US: International computer boffins are warning that the Internet may collapse at some point within the next decade. They propose the use of a new routing method based on hyperbolic geometry and have devised what they call a “hyperbolic atlas” of the entire net to aid in this plan.
“Routing in the Internet today is based on a topographical map that does not take into account any geometric coordinates in any space,” said Dmitri Krioukov of the Cooperative Association for Internet Data Analysis (CAIDA) at the University of California. “It is very complicated, inefficient and difficult to scale to the rapidly growing size of the Internet, which is now accessed by more than a billion people each day. In fact, we are already seeing parts of the Internet become intermittently unreachable, sinking into so-called black holes; which is a clear sign of instability,” he added.
CAIDA has a project called Archipelago, aka Ark, which constantly monitors the structure of the internet and its connections. Krioukov, with his colleagues at CAIDA and the help of Marián Boguñá in Barcelona and Fragkiskos Papadopoulos in Cyprus, has developed a method called “hyperbolic mapping” for charting the apparently “negatively curved” shape of the internet in “hyperbolic space”. They say that this would allow much more efficient routing and prevent the otherwise inevitable collapse of the internet as billions more people pile onto it.
According to a statement issued by the University of California, “Instead of perpetually accessing and rebuilding a reference list of all available network paths, each router in the Internet would know only its hyperbolic coordinates and the coordinates of its neighbours so it could route in the right direction, only relaying the information to its closest neighbour in that direction, according to the researchers. Known as “greedy routing”, this process would dramatically increase the overall efficiency and scalability of the Internet.”

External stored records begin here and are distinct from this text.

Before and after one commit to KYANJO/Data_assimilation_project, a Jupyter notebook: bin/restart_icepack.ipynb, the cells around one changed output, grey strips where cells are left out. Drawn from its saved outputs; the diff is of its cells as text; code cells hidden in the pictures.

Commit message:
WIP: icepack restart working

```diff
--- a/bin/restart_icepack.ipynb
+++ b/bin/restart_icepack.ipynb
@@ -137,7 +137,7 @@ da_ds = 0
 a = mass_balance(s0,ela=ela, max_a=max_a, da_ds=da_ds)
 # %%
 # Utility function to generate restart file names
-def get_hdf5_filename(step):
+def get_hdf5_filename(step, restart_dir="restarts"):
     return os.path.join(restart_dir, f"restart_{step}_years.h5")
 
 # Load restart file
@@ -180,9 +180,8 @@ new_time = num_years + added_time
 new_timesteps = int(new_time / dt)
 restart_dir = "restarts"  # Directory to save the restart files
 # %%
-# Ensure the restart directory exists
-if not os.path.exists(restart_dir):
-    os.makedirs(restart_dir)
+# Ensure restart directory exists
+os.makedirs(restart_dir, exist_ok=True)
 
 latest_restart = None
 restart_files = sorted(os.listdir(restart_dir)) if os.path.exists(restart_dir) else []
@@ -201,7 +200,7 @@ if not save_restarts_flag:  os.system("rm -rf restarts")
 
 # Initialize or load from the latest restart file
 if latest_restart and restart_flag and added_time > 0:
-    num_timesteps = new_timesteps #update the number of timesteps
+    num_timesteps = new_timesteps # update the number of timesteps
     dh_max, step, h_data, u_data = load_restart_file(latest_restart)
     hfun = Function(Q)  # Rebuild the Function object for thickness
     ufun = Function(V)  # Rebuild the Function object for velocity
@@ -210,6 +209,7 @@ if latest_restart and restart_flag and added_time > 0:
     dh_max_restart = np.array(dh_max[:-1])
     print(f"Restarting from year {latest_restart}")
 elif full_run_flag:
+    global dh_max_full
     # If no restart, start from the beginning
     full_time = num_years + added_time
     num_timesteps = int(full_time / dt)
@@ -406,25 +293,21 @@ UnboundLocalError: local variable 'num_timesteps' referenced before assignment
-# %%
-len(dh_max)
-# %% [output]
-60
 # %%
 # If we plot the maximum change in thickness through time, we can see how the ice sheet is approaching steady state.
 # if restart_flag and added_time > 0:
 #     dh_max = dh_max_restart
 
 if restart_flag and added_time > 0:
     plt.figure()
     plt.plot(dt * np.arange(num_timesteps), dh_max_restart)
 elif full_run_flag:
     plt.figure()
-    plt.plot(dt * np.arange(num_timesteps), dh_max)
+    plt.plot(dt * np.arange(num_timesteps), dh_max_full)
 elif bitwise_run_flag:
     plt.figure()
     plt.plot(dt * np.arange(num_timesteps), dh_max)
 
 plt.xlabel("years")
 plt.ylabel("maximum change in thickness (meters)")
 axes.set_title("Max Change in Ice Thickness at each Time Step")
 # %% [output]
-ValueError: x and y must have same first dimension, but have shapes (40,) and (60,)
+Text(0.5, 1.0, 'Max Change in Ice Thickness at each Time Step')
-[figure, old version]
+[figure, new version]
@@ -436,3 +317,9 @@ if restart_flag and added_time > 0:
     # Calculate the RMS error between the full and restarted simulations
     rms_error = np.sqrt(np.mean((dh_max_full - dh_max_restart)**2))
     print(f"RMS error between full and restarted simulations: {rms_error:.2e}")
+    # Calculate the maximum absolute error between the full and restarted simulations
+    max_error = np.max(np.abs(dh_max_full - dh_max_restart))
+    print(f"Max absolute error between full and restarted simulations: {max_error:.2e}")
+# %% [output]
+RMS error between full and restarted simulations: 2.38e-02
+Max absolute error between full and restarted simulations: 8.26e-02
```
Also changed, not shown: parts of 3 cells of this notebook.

But Krioukov cautions that going to hyperbolic greedy routing won’t be simple. “There are many technical and non-technical issues to be resolved before the Internet map that we found would be the map that the Internet uses,” he warned.
Source: The Register